[Exercise aim]
Your copy should hold every record exactly and no images.

[Data extracts Boundary: Start]

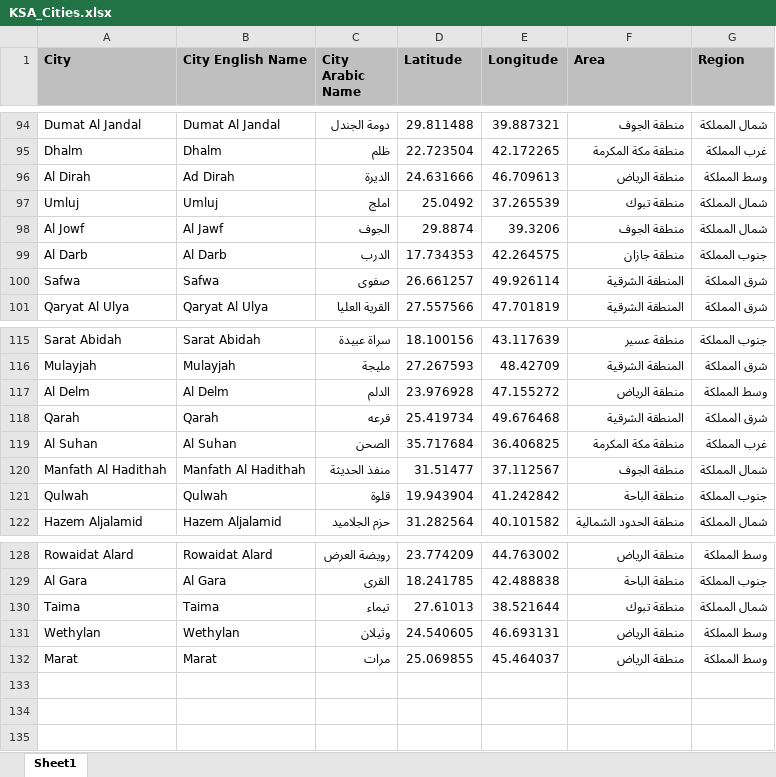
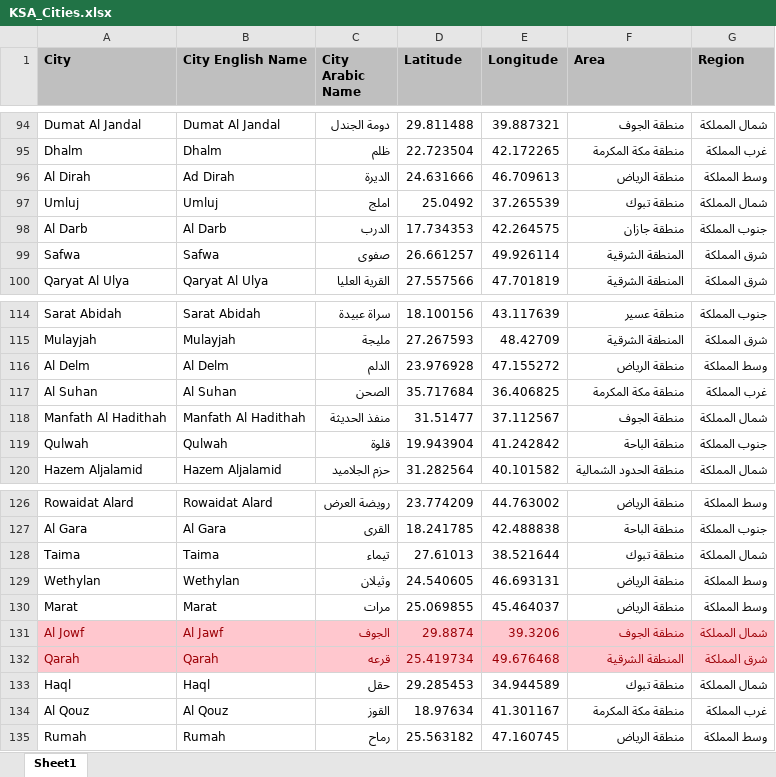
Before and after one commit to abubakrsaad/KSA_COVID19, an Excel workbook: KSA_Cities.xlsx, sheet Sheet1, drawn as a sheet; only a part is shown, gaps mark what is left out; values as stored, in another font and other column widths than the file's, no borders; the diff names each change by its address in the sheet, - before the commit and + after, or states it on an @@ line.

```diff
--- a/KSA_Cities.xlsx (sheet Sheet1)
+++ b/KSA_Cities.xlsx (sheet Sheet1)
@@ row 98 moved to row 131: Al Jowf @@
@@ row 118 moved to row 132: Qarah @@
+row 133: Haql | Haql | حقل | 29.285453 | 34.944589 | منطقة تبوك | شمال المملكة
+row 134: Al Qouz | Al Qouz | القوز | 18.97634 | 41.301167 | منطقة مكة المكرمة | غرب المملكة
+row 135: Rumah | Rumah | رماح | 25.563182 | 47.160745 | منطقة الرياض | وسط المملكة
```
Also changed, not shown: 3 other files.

[Data extracts Boundary: End]

[Solution]
Before and after one commit to abubakrsaad/KSA_COVID19, an Excel workbook: KSA_Cities.xlsx, sheet Sheet1, drawn as a sheet; only a part is shown, gaps mark what is left out; values as stored, in another font and other column widths than the file's, no borders; the diff names each change by its address in the sheet, - before the commit and + after, or states it on an @@ line.

```diff
--- a/KSA_Cities.xlsx (sheet Sheet1)
+++ b/KSA_Cities.xlsx (sheet Sheet1)
@@ row 98 moved to row 131: Al Jowf @@
@@ row 118 moved to row 132: Qarah @@
+row 133: Haql | Haql | حقل | 29.285453 | 34.944589 | منطقة تبوك | شمال المملكة
+row 134: Al Qouz | Al Qouz | القوز | 18.97634 | 41.301167 | منطقة مكة المكرمة | غرب المملكة
+row 135: Rumah | Rumah | رماح | 25.563182 | 47.160745 | منطقة الرياض | وسط المملكة
```
Also changed, not shown: 3 other files.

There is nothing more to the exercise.